We will use an example to highlight the potential issues. Company A has a year end of 31 March and the sole director has an overdrawn Directors Loan Account of £15,000 from 1st October.
S455 on overdrawn Directors Loan Account
An overdrawn Directors Loan Account at the end of your financial year not repaid within 9 months and 1 day after your financial year end in which the liability arises will incur a payment to HMRC of 25% of the balance outstanding along with your Corporation Tax payment.
In this example you will owe £15,000 x 25% = £3,750
This is refundable when the loan has been repaid but not until 9 months and 1 day after the end of the financial year in which the loan was repaid. There are many rules around this so please seek advise to limit the amount of S455 that could be due.
P11D and overdrawn Directors Loan Account
If your overdrawn directors loan account is in excess of £5,000 at any point during the tax year it is deemed as an employment related loan. If the employee does not pay the company interest at the HMRC official rate of interest it is deemed a Benefit In Kind (BIK) and you guessed it personal tax and employer’s NI is due.
This needs to be reported on form P11D and the accountancy fee may end up costing you as much as the tax and employers NI on top.
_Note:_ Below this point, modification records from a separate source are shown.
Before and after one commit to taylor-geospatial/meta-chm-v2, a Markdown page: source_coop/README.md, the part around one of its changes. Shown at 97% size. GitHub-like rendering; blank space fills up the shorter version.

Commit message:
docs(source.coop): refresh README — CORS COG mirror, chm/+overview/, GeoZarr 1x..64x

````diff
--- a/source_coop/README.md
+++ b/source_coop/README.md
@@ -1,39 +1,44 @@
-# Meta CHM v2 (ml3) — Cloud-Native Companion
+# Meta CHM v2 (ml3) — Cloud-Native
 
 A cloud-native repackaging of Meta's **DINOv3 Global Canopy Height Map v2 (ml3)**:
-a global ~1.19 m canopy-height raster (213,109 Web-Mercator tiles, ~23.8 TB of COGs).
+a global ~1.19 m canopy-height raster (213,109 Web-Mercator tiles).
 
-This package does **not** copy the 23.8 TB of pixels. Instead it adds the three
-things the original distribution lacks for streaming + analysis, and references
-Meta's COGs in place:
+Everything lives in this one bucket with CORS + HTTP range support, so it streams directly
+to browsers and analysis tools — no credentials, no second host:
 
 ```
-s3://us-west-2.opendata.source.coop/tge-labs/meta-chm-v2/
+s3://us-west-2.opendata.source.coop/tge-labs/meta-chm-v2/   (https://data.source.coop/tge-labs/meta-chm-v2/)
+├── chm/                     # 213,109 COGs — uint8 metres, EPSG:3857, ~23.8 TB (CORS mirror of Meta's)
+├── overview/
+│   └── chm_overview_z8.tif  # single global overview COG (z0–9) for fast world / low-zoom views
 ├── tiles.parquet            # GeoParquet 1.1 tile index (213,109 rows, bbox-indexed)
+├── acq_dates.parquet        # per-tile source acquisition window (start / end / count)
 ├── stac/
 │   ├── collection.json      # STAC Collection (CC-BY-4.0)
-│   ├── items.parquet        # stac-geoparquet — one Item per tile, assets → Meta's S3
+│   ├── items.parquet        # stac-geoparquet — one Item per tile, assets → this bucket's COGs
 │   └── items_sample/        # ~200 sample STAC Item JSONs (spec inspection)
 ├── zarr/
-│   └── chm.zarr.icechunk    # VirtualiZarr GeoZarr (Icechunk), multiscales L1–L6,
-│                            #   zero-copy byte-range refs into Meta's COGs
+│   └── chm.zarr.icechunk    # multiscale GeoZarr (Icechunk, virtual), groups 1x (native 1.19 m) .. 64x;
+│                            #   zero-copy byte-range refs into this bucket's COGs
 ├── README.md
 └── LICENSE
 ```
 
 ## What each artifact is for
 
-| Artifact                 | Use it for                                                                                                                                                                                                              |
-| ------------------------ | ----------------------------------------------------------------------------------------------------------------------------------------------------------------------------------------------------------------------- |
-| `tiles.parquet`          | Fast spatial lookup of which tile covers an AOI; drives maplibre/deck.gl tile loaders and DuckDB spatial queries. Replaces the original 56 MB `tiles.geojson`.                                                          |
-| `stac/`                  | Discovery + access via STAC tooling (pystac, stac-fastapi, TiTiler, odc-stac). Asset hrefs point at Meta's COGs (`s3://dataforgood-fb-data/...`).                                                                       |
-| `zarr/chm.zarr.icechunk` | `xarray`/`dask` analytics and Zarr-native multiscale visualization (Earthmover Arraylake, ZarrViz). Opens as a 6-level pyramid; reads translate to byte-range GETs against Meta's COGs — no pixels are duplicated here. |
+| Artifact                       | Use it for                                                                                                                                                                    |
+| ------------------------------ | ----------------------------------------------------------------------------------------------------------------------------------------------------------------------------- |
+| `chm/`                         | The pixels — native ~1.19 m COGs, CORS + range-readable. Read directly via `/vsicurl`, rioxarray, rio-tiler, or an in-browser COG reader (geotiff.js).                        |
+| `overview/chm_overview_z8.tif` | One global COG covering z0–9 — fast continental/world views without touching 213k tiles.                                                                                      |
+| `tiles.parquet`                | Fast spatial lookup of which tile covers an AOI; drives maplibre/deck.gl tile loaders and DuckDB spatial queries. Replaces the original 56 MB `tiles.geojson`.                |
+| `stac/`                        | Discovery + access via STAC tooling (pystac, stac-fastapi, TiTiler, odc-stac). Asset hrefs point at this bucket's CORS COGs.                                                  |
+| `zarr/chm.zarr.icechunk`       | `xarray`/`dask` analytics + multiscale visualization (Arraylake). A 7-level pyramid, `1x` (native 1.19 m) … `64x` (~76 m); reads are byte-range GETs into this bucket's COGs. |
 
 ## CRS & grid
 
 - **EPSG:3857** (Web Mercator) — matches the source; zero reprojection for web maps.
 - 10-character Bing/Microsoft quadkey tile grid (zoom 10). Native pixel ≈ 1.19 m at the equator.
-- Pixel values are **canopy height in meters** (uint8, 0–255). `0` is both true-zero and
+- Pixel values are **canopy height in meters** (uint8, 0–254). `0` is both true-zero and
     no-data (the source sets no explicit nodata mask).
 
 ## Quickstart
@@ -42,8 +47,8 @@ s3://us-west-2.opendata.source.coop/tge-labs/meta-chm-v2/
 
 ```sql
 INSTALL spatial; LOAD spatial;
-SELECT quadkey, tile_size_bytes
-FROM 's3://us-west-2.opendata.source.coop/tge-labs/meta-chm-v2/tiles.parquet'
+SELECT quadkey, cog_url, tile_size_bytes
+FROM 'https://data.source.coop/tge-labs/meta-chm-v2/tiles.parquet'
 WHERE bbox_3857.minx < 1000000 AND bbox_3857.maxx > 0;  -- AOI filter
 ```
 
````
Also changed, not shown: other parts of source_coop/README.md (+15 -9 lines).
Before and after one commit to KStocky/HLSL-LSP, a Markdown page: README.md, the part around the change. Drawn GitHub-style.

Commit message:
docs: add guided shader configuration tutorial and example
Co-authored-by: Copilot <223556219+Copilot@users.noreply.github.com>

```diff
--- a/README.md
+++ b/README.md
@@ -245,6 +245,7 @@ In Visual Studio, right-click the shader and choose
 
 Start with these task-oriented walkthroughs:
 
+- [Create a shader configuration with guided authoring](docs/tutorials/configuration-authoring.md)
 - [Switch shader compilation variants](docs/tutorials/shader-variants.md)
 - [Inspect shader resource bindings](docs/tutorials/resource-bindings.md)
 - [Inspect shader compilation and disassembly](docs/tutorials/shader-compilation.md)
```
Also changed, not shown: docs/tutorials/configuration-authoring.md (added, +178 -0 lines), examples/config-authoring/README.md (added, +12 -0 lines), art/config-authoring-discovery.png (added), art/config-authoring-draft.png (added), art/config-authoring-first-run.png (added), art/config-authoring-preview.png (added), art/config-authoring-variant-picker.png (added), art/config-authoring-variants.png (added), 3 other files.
Using our example above this would equate to £122.80 tax on the individual if a higher rate tax payer and £42.37 employers NI.
The total cost of having the overdrawn directors loan account in the example above is now up to £3,915.17 plus the costs of an accountant to sort out that little lot above.
7 Top Tips to reduce your Directors Loan Account and Tax Bill
Here are our top tips to avoid or reducing the £3,915.17 burden from our example above.
Business mileage can be paid to employees making use of their own vehicle for business trips. This is an ideal way to reduce your directors loan account but it does mean you need to keep records of the business trips made. There is an approved mileage allowance payment which is tax free provided you stick to the rates on the link below:
Only two types of journey count as business travel:
- journeys that form part of an employee’s employment duties (such as journeys between clients’ premises by a salesperson)
- journeys that relate to an employee’s attendance at a temporary workplace
The biggest thing to bear in mind here is the use of the word ‘temporary’ as what HMRC deem to be temporary may differ to your understanding.
There was a recent case on this very subject which highlights the problem of whether or not mileage is allowable between your home office and the places you attend.
Watch the video below to see just how easy it can be to record your mileage on the move.
Use of Home
It is perfectly acceptable to claim a proportion of your home as use of office especially if you are carrying out a particular trade such as chiropractors. There are a few things that you need to consider when doing the calculations. You can claim a flat rate £4 per week without any calculations being provided but in most instances unless you are just writing up books and records will not be sufficient. There are calculations that you can perform to work out how much you can claim and I have included a link below which offers some examples of what is allowable and also how to do the calculations.
It is very important to ensure that the room is not used solely for business use as this could leave you liable to Capital Gains Tax when you come to sell the property.
We know it is pain in the backside taking care of those little things called receipts and you have better things to do but they will add up across the year and this is tax free money you are throwing away. Each receipt processed could help you reduce your directors loan account and that £3,915.17 that you owe.
Besides it doesn’t have to be difficult look at just how easy it could be:
Timing is everything and if you have profits that you can distribute then why not vote a dividend and credit it to your directors loan account. This way you will have some hard earned cash to drawn down on and it will keep you out of trouble with that £3,915.17. Make sure you time those dividends to mitigate any personal tax liability.
Using something as simple as the Xero Dashboard can help aid this decision making process.
Seems logical but if you have an overdrawn directors loan account it means you owe the business money. If you do not want to pay that £3,915.17 then why not raid the piggy bank and put some money back in the business.
As highlighted above the BIK for the P11D only arises on the difference of the HMRC interest rate and the interest that has been paid so our advice to avoid the tax and employers NI would be to pay interest to the company on your overdrawn loan account at theHMRC approved interest rate.
Write Off Loan
That is correct you could even write off that loan. The write off is treated as dividend income to the Director and you would also need to calculate the NI due through the payroll. The write off is not allowable for corporation tax relief (what a surprise). This can be an expensive option and if the company has distributable reserves voting a dividend and crediting to the directors loan account would be a much more sensible solution.
The information provided above is a guide only. Please seek professional advice from your accountant when considering any of the above.